Cally’s formats include diptychs, triptychs, collections of graphic and robust ‘Feet’ and ‘Hand’ drawings and time-lapse films: “They suggest how we perceive people through constant movement. The dynamism is an indication of life and human energy, echoed by the way that viewers have to respond physically, moving backwards and forwards, to make out the detail of the pen and ink marks and then step back to see the whole image.”
Meanwhile, Nick’s approach to his work has an entirely different impulse: “I explore figures in different environments or treat them in different ways. Sometimes the figure may disappear entirely – perhaps it merges into surroundings or disappears behind them.”
The Heseltine Gallery, located near Banbury on the intersecting borders of four of central England’s counties, is the region’s major community art gallery space and is attracting increasing attention for the quality and range of its exhibition program.

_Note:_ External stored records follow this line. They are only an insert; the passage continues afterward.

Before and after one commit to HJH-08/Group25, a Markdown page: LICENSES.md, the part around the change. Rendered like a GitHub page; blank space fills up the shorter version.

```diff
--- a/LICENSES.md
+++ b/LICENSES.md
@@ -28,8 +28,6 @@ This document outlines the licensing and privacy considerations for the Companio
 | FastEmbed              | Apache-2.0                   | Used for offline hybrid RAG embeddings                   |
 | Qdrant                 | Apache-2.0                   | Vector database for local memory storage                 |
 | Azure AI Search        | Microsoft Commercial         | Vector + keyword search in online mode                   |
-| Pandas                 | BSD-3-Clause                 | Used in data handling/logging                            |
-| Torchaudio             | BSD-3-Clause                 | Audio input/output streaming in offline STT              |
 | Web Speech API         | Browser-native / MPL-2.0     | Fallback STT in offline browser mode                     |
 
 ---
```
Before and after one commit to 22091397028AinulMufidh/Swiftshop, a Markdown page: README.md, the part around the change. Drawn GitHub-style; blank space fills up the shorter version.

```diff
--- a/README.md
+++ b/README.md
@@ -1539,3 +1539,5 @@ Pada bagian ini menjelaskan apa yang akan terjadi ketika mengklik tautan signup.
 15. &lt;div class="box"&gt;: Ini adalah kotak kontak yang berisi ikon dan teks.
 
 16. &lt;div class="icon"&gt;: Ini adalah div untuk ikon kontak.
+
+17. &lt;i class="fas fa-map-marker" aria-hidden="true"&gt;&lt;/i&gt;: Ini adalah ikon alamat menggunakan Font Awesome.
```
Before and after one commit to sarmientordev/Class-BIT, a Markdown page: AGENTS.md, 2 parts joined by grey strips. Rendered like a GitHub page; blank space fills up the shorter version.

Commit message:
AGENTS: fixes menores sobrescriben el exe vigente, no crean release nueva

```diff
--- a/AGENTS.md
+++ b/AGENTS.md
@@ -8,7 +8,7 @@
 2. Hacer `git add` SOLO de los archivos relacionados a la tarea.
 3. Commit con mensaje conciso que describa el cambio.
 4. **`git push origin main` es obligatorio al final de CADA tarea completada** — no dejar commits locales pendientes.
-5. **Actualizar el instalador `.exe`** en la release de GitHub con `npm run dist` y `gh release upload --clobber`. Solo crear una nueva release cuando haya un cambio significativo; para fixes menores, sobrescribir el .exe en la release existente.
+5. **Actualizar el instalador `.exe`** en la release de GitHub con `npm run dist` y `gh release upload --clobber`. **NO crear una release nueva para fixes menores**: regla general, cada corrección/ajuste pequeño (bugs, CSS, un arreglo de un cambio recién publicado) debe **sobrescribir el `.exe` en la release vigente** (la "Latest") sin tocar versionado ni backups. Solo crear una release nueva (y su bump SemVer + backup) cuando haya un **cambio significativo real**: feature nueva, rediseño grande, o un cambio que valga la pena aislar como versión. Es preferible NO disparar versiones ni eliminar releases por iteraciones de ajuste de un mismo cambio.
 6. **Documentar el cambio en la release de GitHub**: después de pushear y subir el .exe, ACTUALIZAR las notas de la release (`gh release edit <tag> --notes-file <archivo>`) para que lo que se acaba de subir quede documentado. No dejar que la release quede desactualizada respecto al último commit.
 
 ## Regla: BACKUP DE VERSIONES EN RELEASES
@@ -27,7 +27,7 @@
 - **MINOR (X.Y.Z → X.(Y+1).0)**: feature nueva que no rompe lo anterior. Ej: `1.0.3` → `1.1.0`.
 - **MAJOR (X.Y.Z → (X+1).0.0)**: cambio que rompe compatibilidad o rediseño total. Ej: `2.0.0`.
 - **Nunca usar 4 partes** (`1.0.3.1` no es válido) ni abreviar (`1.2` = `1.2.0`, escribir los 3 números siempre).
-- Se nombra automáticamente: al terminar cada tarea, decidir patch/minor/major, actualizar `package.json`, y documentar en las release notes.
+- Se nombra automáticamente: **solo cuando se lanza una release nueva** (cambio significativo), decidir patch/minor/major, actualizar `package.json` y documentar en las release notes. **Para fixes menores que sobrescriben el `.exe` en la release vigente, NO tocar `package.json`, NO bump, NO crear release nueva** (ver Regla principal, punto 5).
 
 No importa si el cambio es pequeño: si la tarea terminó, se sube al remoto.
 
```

On a visual arts-led school campus, it aims to showcase the work of local and regional artists and craftspeople, as well as celebrate the achievements of students. The gallery is organized and run by a committee of volunteers and supported by a membership scheme.
Curating the exhibition, Tom Christy explains: “Cally and Nick have developed a very honest concept: viewers may react to the images they have created by thinking about how they see themselves. It’s a display which will resonate with many parents and young people, for we’re all interested in how the world sees us.”
“At first glance, there’s dissonance rather than cohesion: their work differs dramatically in technique and approach. Yet both inventively use paint, line or video to explore and record who they are and who they have become.”
“I love the way the exhibition encourages the viewer to reassess their own sibling relationships as well as posing more general questions to do with identity and self. Having the show in a gallery linked to a school makes these questions even more pertinent: our siblings, whether we like it or not, have a great deal of influence and impact on who we each become.”
Nick adds: “It’s exciting to show in the Heseltine Gallery, on the site of a large art-focused school where students will get a chance to look at our work, from different periods of two artists’ lives. Hopefully, this will inspire discussion about what ‘portrait painting’ can, or might, mean for young people – the so-called ‘selfie generation’ – and encourage them to express their own view of themselves as well as how they are perceived.”
“Siblings Cannot Agree,” with free entry, will run 11am to 3pm, 17-29 September (inclusive) 2018. The Opening Event is on Sunday 16 September, 3-6pm. The Closing Event is on Saturday 29 September, 11am to 3pm, with a guided tour of the work, led by the artists, plus readings by both artists from their own writings. Much of the work will be for sale. Student projects will also be scheduled.
The Heseltine Gallery, Chenderit School, Archery Road, Middleton Cheney, OX17 2QR.